For several years Mr. Johnson was principal of the colored high school at Jacksonville. He was admitted to the Florida bar in 1897, and practiced law in Jacksonville, until 1901, when he moved to New York to collaborate with his brother, J. Rosamond Johnson, in writing for the
light opera stage.
In 1906, he was appointed United States Consul at Puerto Cabello, Venezuela, being transferred as Consul to Corinto, Nicaragua, in 1909. While in Corinto, he looked after the interests of his country during the stormy days of revolution which resulted in the downfall of Zelaya, and through the abortive revolution against Diaz. His knowledge of Spanish has been put to use in the translation of a number of Spanish plays. He was the translator for the English libretto of Goyescas, the Spanish grand opera produced by the Metropolitan Opera Company in 1915.

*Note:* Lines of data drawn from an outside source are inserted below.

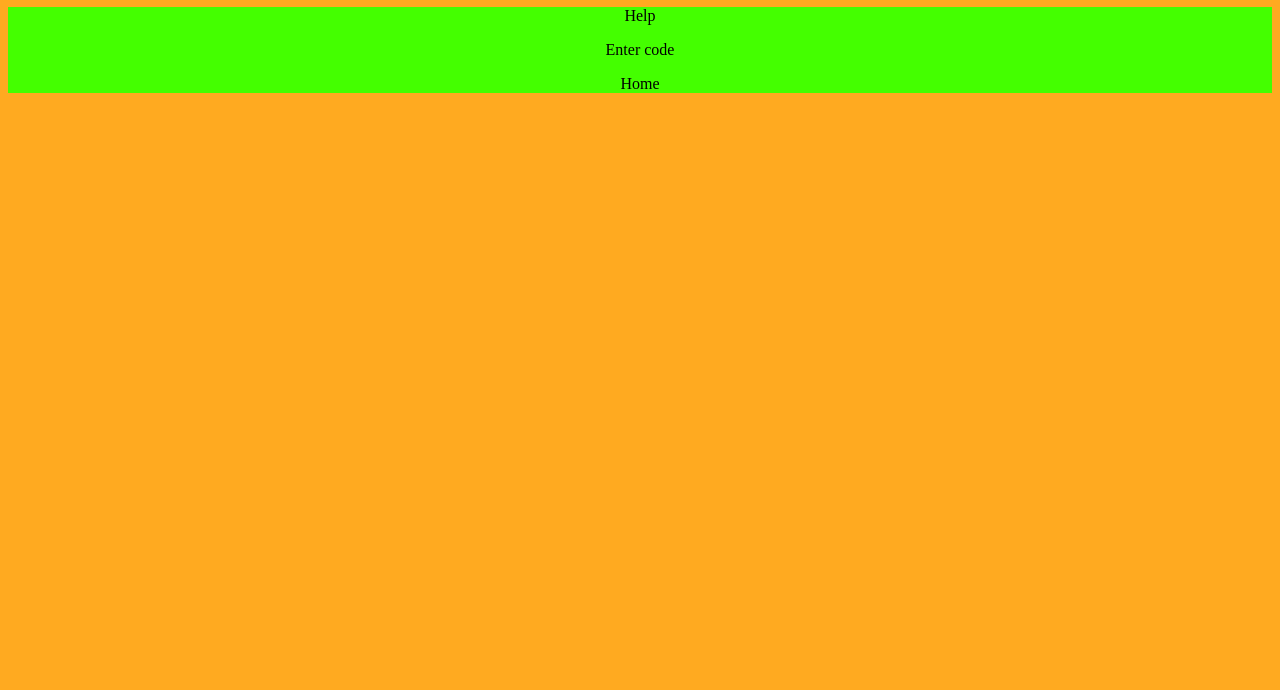
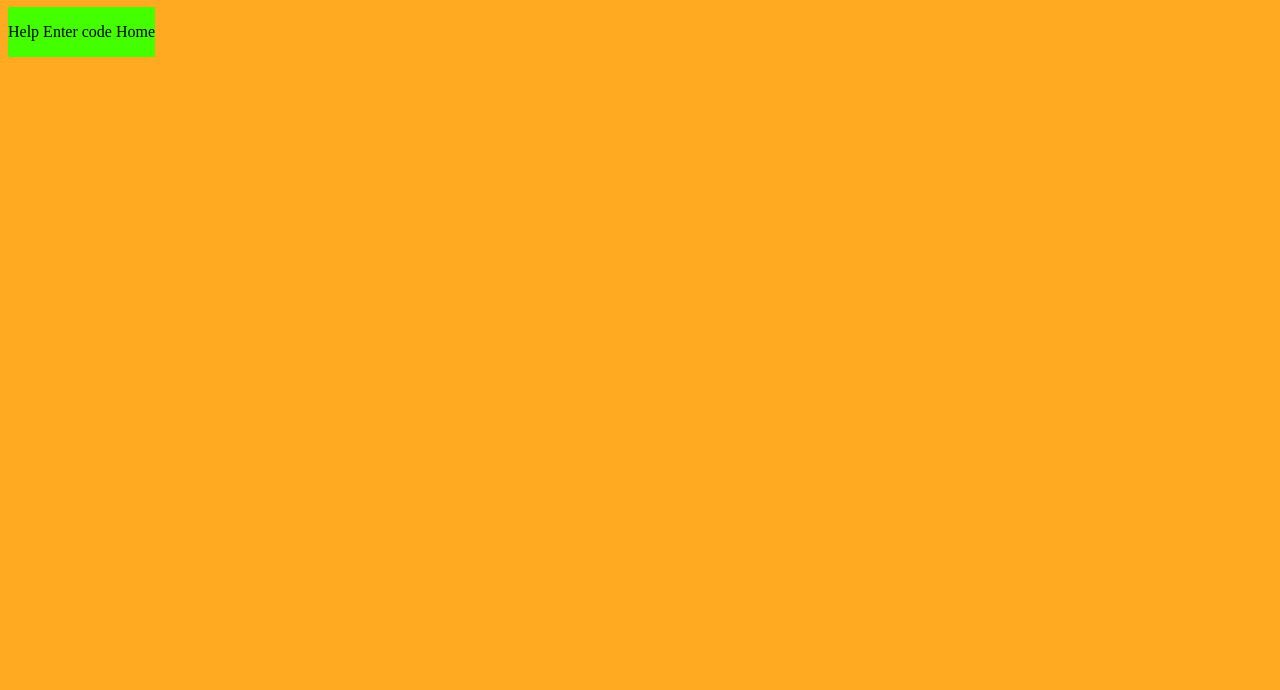
Before and after one commit to MatthewTeta/Hack2013, a plain HTML site: page Info Page.html in a window 1280 px wide. Shown: the part 110-800 px from the top of the page. Drawn offline with nearby package versions, Linux system fonts and the light colour scheme.

Commit message:
more changes

```diff
--- a/stylesheet.css
+++ b/stylesheet.css
@@ -17,7 +17,31 @@ body {
 	background-color: #ffaa20;
 }
 
+#menu *{
+	background-color: #44ff00;
+	text-align: center;
+	display: inline-block;
+	margin-left: auto;
+	margin-right: auto;
+}
+
+#help:hover {
+	background-color: #0088ff;
+}
+
+#code:hover {
+	background-color: #0088ff;
+}
+
+#home:hover {
+	background-color: #0088ff;
+
+}
+
 #menu {
 	background-color: #44ff00;
 	text-align: center;
+	display: inline-block;
+	margin-left:auto;
+	margin-right:auto;
 }
```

Mr. Johnson was for ten years the Contributing Editor of the New York Age. He added to his distinction as a newspaper writer by winning in an editorial contest one of three prizes offered by the Philadelphia Public Ledger in 1916. His poems have appeared in the Century, the Independent, the Crisis and other publications. In the spring of 1920, Mr. Johnson was sent by the National Association for the Advancement of Colored People to the black republic of Haiti, where he made an investigation of U. S. misrule. The charges which Mr. Johnson published in The Nation, of New York, upon his return were taken up by Senator Harding, and as a consequence a Naval Board of Inquiry was sent to Haiti and a Congressional Investigation promised. The articles published in The Nation have since been republished in a pamphlet entitled, “Self-Determining Haiti.” Mr. Johnson is Secretary of the National Association for the Advancement of Colored People, a member of the Board of Directors of the American Fund for Public Service (The Garland Fund), and a trustee of Atlanta University.
Mr. Johnson's works include:
The Autobiography of an Ex-Colored Man
Fifty Years and Other Poems English Libretto of “Goyescas"
The Book of American Negro Poetry
The Book of American Negro Spirituals
Second Book of Negro Spirituals
God's Trombones (Seven Negro Sermons in Verse)